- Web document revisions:
__________________________________________________

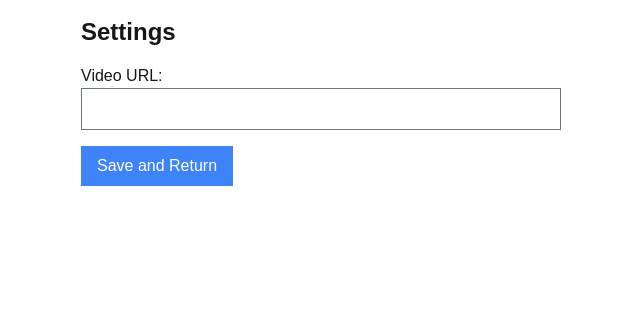
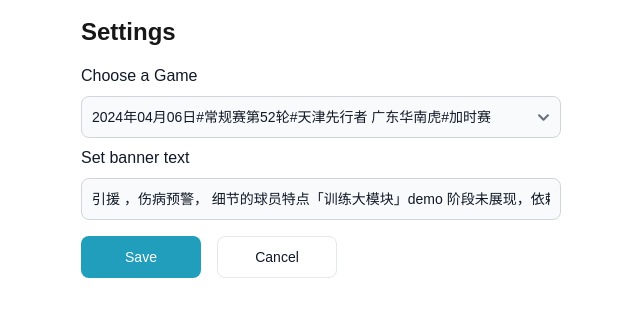
Before and after one commit to shihongji/dora-dashboard, a Next.js app: page /settings in a window 1280 px wide. Shown: the top 316 px of the page, without its empty margins (319-959 px from the left). Built offline with nearby package versions, Linux system fonts and the light colour scheme.

Commit message:
settings page add game selector and banner text input

```diff
--- a/app/api/realtime-player-stats/route.ts
+++ b/app/api/realtime-player-stats/route.ts
@@ -3,7 +3,6 @@ import { NextResponse } from "next/server";
 // Function to generate random values between 0 and 100
 const getRandomValue = (max: number) => {
   const randomValue = Math.floor(Math.random() * max);
-  console.log("Generated Random Value:", randomValue);
   return randomValue;
 };
 export async function GET() {
@@ -81,9 +80,8 @@ export async function GET() {
   ];
 
   // Adding a unique value to force uniqueness in the response
-  const uniqueResponse = { stats, randomSeed: Math.random() };
 
-  const response = NextResponse.json(uniqueResponse);
+  const response = NextResponse.json({stats});
   response.headers.set("Cache-Control", "no-store, max-age=0");
 
   return response;
--- a/app/page.tsx
+++ b/app/page.tsx
@@ -39,7 +39,7 @@ export default function Home() {
 
   const handleItemClick = (id: string) => {
     setPinnedInsight(gameInsights.find((insight) => insight.id === id) || null);
-  }
+  };
 
   // read from the data file
   const gameInfoArray: Partial<GameInfo>[] = gameInfoArrayFile;
@@ -58,7 +58,6 @@ export default function Home() {
     setGameInfo(closestGameInfo);
     return;
   };
-
 
   gameInsightArrayFile.sort((a, b) => a.video_time! - b.video_time!);
   const updateGameInsights = (seconds: number): void => {
@@ -83,7 +82,6 @@ export default function Home() {
     return;
   };
 
-
   /**
    * Handles the time update by adjusting the current seconds and updating game information and insights.
    *
@@ -98,7 +96,7 @@ export default function Home() {
   return (
     <div>
       <Header />
-      <BannerContainer pinText="引援 ，伤病预警， 细节的球员特点「训练大模块」demo 阶段未展现，依赖后续大规模训练算法调优。" />
+      <BannerContainer />
       <div className="p-4 h-screen">
         {/* Row 1: Pad and Player horizontally */}
         <div className="flex space-x-4">
@@ -112,7 +110,7 @@ export default function Home() {
 
         {/* Row 2: Feed below */}
         <div className="">
-        <Feed gameInsightArray={gameInsights} onItemClick={handleItemClick}/>
+          <Feed gameInsightArray={gameInsights} onItemClick={handleItemClick} />
         </div>
       </div>
     </div>
--- a/app/settings/page.tsx
+++ b/app/settings/page.tsx
@@ -1,49 +1,85 @@
 // app/settings/page.tsx
-'use client'; // Add this to ensure it's treated as a client component
-import React, { useState } from 'react';
-import { useRouter } from 'next/navigation';
+"use client"; // Add this to ensure it's treated as a client component
+import React, { useState } from "react";
+import { useRouter } from "next/navigation";
+import { Label, Button, Select, TextInput } from "flowbite-react";
 
 const Settings: React.FC = () => {
   const router = useRouter();
-  const [videoUrl, setVideoUrl] = useState('');
-  const [jsonUrl, setJsonUrl] = useState('');
+  const [selectGame, setSelectGame] = useState("0406");
+  const [bannerText, setBannerText] = useState(
+    "引援 ，伤病预警， 细节的球员特点「训练大模块」demo 阶段未展现，依赖后续大规模训练算法调优。"
+  );
 
   const handleSubmit = () => {
-    // Store values in localStorage (or sessionStorage if preferred)
-    localStorage.setItem('videoUrl', videoUrl);
-    localStorage.setItem('jsonUrl', jsonUrl);
+    if (selectGame === "0406") {
+      localStorage.setItem(
+        "videoUrl",
+        "https://www.youtube.com/watch?v=Eld1sfrUftQ"
+      );
+    }
+    if (selectGame === "1013") {
+      localStorage.setItem(
+        "videoUrl",
+        "https://www.youtube.com/watch?v=WLkcspZCAwE"
+      );
+    }
+    localStorage.setItem("selectGame", selectGame);
+    localStorage.setItem("bannerText", bannerText);
 
     // Navigate back to the main page
-    router.push('/');
+    router.push("/");
   };
 
   return (
     <div className="p-4 h-2/6 w-2/5 mx-auto">
       <h1 className="text-2xl font-bold mb-4">Settings</h1>
-      <div>
-        <label>Video URL:</label>
-        <input
-          type="text"
-          value={videoUrl}
-          onChange={(e) => setVideoUrl(e.target.value)}
-          className="border p-2 w-full"
+      <div className="mb-4 block">
+        <div className="mb-2 block">
+          <Label className="text-base" htmlFor="games" value="Choose a Game" />
+        </div>
+        <Select
+          className="text-base"
+          id="games"
+          required
+          value={selectGame}
+          onChange={(e) => setSelectGame(e.target.value)}
+        >
+          <option value={"0406"}>
+            2024年04月06日#常规赛第52轮#天津先行者 广东华南虎#加时赛
+          </option>
+          <option value={"1013"}>
+            2024年10月13日#常规赛第1轮#辽宁本钢 浙江稠州金租#第三节
+          </option>
+        </Select>
+        <div className="my-2 block">
+          <Label
+            className="text-base"
+            htmlFor="banner"
+            value="Set banner text"
+          />
+        </div>
+        <TextInput
+          id="banner"
+          className="text-base"
+          placeholder="输入新的置顶提示："
+          value={bannerText}
+          onChange={(e) => setBannerText(e.target.value)}
         />
       </div>
-      <div className="mt-4 hidden">
-        <label>JSON URL:</label>
-        <input
-          type="text"
-          value={jsonUrl}
-          onChange={(e) => setJsonUrl(e.target.value)}
-          className="border p-2 w-full"
-        />
+      <div className="flex items-start gap-4 flex-wrap">
+        <Button size="md" onClick={handleSubmit} className="w-1/4 bg-cp-blue">
+          Save
+        </Button>
+        <Button
+          color="gray"
+          size="md"
+          onClick={() => router.push("/")}
+          className="w-1/4"
+        >
+          Cancel
+        </Button>
       </div>
-      <button
-        onClick={handleSubmit}
-        className="mt-4 bg-blue-500 text-white py-2 px-4"
-      >
-        Save and Return
-      </button>
     </div>
   );
 };
--- a/components/Banner.tsx
+++ b/components/Banner.tsx
@@ -3,11 +3,9 @@
 import { Banner } from "flowbite-react";
 import { HiX } from "react-icons/hi";
 
-interface BannerContainerProps {
-  pinText: string;
-}
+const BannerContainer = () => {
+  const pinText = localStorage.getItem("bannerText");
 
-const BannerContainer: React.FC<BannerContainerProps> = ({ pinText }) => {
   return (
     <Banner>
       <div className="flex w-full justify-between border-b border-gray-200 bg-gray-50 p-2 dark:border-gray-600 dark:bg-gray-700">
```
Lines whose indentation alone changed are shown as unchanged.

__________________________________________________

- TASK INSTRUCTIONS:
The word "from" appears on some lines of the data above; count those lines and give only the total.

- YOUR SOLUTION:
10